> SUPPLIED INFORMATION:
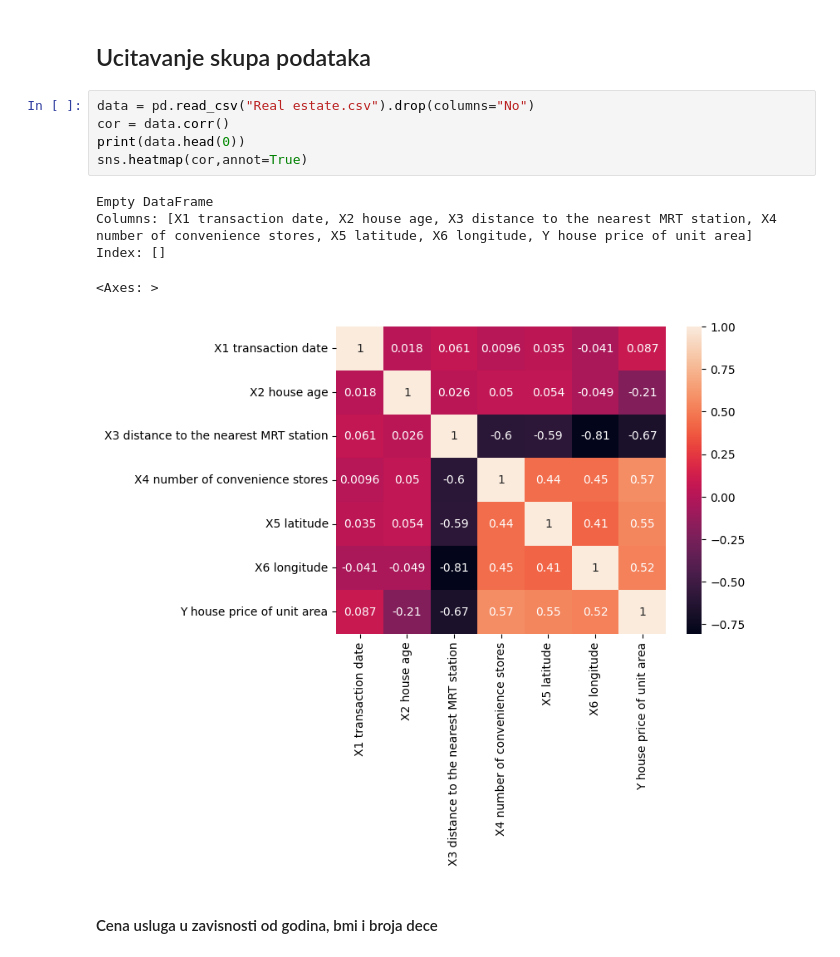
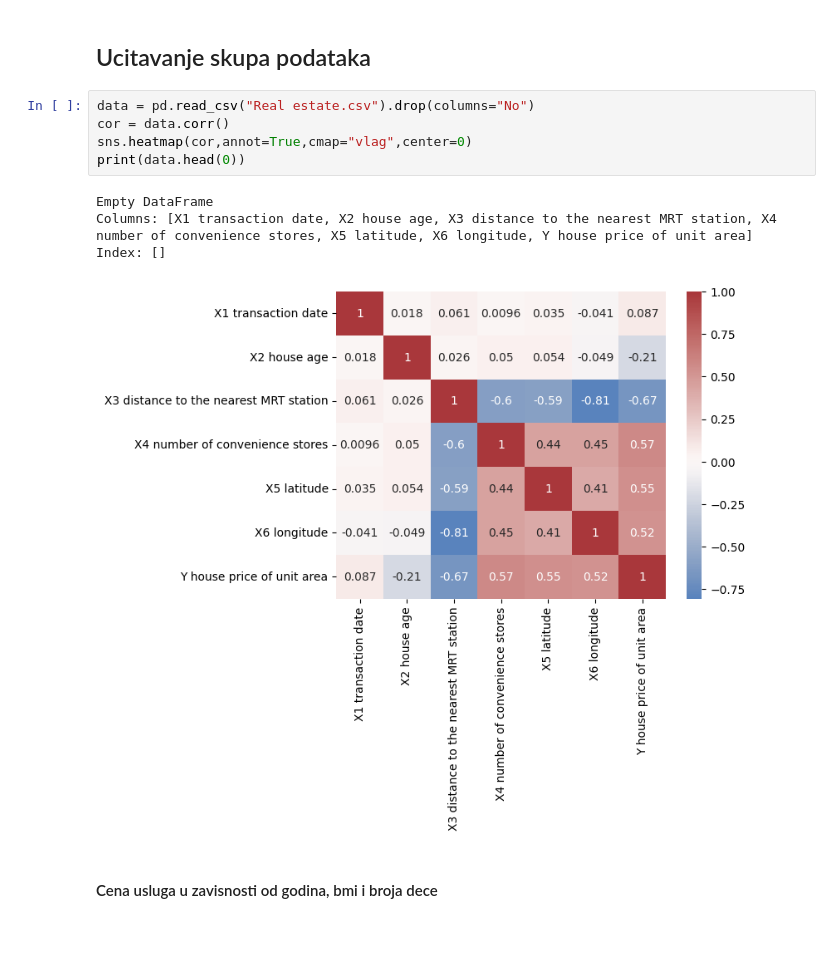
Before and after one commit to azzimihr/ml-lab, a Jupyter notebook: Linearna-Regresija.ipynb, the cells around one changed output. Drawn from its saved outputs; the diff is of its cells as text.

```diff
--- a/Linearna-Regresija.ipynb
+++ b/Linearna-Regresija.ipynb
@@ -9,13 +9,12 @@ import matplotlib.pyplot as plt
 # %%
 data = pd.read_csv("Real estate.csv").drop(columns="No")
 cor = data.corr()
+sns.heatmap(cor,annot=True,cmap="vlag",center=0)
 print(data.head(0))
-sns.heatmap(cor,annot=True)
 # %% [output]
 Empty DataFrame
 Columns: [X1 transaction date, X2 house age, X3 distance to the nearest MRT station, X4 number of convenience stores, X5 latitude, X6 longitude, Y house price of unit area]
 Index: []
-<Axes: >
-[figure, old version]
+[figure, new version]
 # %% [markdown]
 #### Cena usluga u zavisnosti od godina, bmi i broja dece
```
Also changed, not shown: parts of 2 cells of this notebook.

> YOUR ASSIGNMENT: Count how many lines above contain the word "changed". Reply with the number alone.

> WRITTEN SOLUTION: 2